Task prompt -> The expected output is each line in the data below that includes the string "export".

Data records ->
----------------
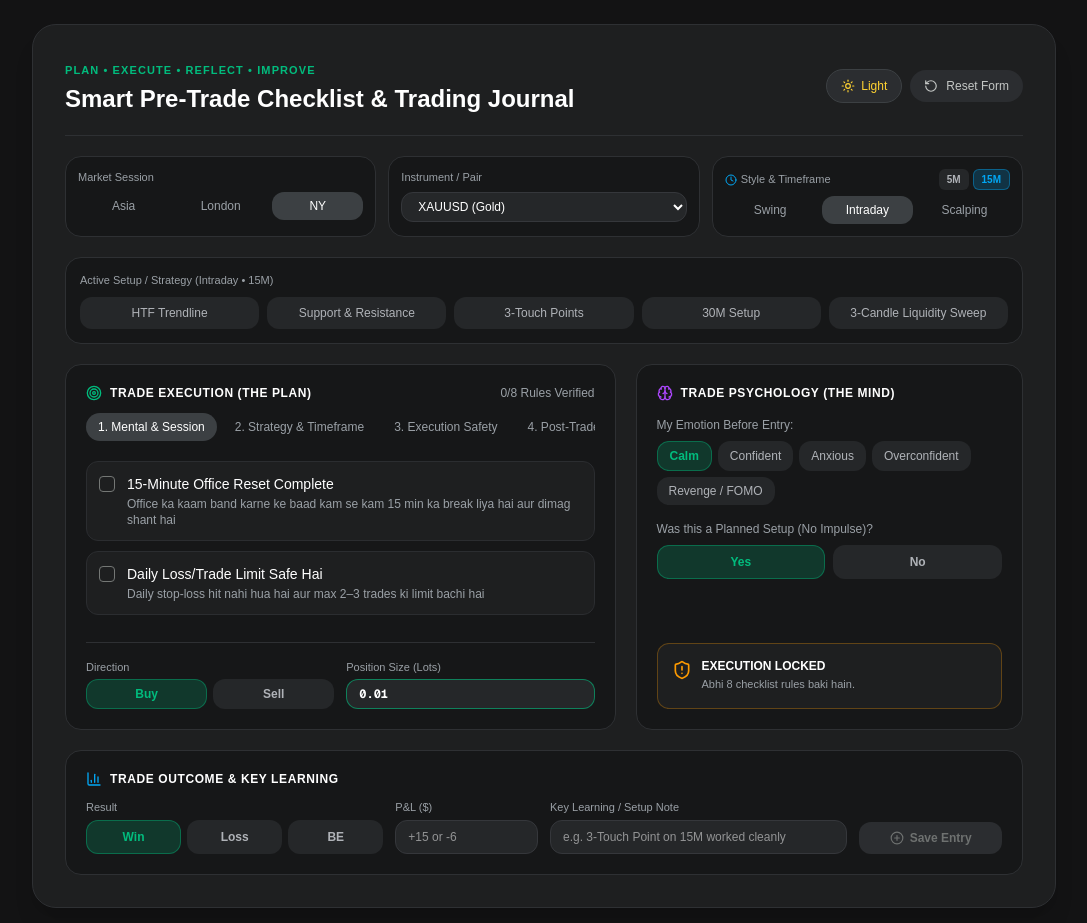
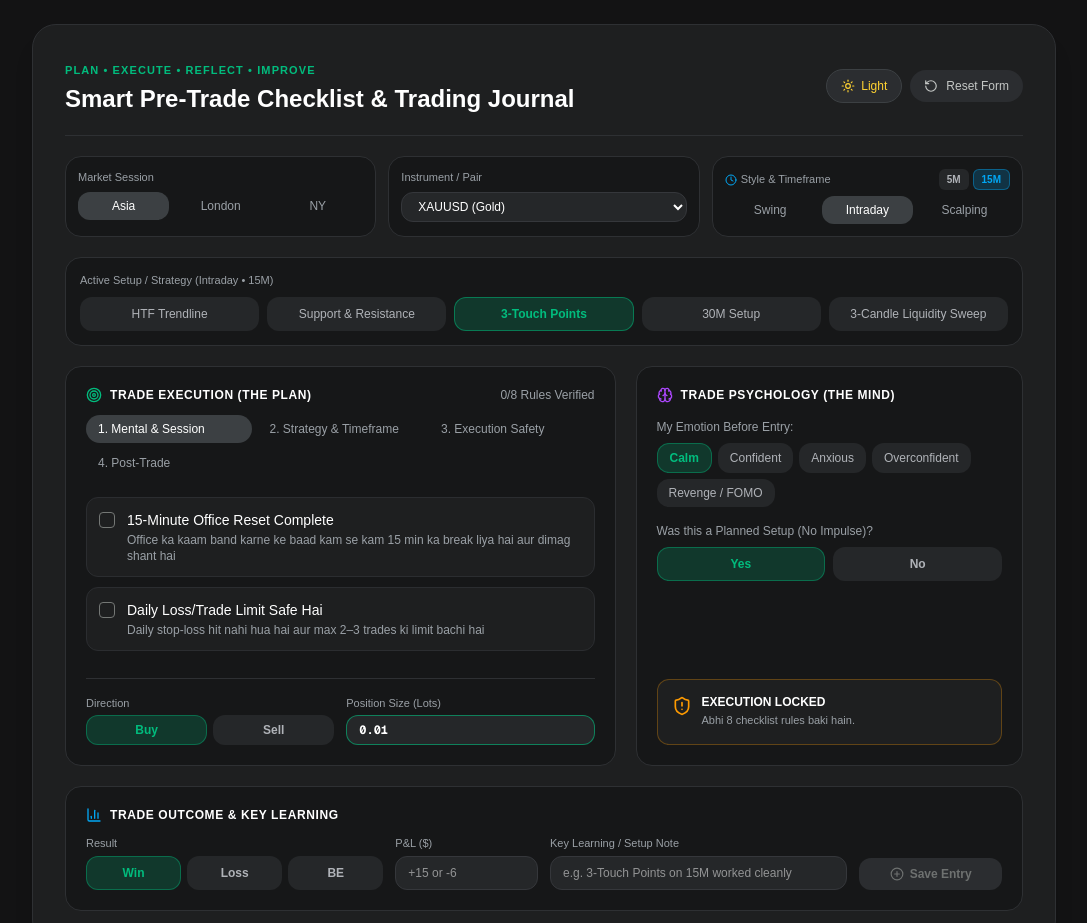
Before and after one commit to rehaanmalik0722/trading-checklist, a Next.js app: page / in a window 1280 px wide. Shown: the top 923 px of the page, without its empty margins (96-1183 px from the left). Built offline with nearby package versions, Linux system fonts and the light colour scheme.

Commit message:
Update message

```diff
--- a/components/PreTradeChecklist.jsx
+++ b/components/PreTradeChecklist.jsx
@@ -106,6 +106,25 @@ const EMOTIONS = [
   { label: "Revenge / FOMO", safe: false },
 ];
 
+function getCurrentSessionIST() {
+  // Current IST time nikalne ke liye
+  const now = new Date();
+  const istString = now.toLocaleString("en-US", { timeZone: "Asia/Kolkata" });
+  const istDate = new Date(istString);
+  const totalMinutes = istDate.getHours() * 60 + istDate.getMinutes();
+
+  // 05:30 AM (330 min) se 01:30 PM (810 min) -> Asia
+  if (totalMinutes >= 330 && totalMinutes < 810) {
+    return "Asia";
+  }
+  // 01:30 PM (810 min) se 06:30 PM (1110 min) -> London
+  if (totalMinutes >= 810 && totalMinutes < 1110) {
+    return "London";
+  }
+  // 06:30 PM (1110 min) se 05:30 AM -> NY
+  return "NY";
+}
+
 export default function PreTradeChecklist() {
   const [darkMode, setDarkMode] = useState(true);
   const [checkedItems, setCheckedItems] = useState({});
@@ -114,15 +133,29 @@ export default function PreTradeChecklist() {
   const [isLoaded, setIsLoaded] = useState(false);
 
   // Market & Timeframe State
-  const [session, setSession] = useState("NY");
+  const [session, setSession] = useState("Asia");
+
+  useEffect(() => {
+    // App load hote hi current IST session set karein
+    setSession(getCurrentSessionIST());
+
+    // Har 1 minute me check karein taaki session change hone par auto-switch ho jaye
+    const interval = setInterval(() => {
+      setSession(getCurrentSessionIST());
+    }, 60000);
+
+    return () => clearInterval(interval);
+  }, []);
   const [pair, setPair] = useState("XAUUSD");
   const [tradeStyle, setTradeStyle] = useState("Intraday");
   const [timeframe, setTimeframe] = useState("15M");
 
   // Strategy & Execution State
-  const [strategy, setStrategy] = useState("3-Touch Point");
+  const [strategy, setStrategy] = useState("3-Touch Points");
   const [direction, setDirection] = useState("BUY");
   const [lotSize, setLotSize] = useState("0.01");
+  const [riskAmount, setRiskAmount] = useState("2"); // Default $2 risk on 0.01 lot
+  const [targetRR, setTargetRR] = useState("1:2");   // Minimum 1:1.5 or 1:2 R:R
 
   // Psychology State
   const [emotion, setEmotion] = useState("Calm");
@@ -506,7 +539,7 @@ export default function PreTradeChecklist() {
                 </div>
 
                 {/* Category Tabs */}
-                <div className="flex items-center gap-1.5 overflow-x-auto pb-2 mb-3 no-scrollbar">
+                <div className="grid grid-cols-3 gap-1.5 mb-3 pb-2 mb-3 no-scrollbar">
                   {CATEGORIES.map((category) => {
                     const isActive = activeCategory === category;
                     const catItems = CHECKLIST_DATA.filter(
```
----------------
Solution for this problem ->
 export default function PreTradeChecklist() {
@@ -114,15 +133,29 @@ export default function PreTradeChecklist() {
@@ -506,7 +539,7 @@ export default function PreTradeChecklist() {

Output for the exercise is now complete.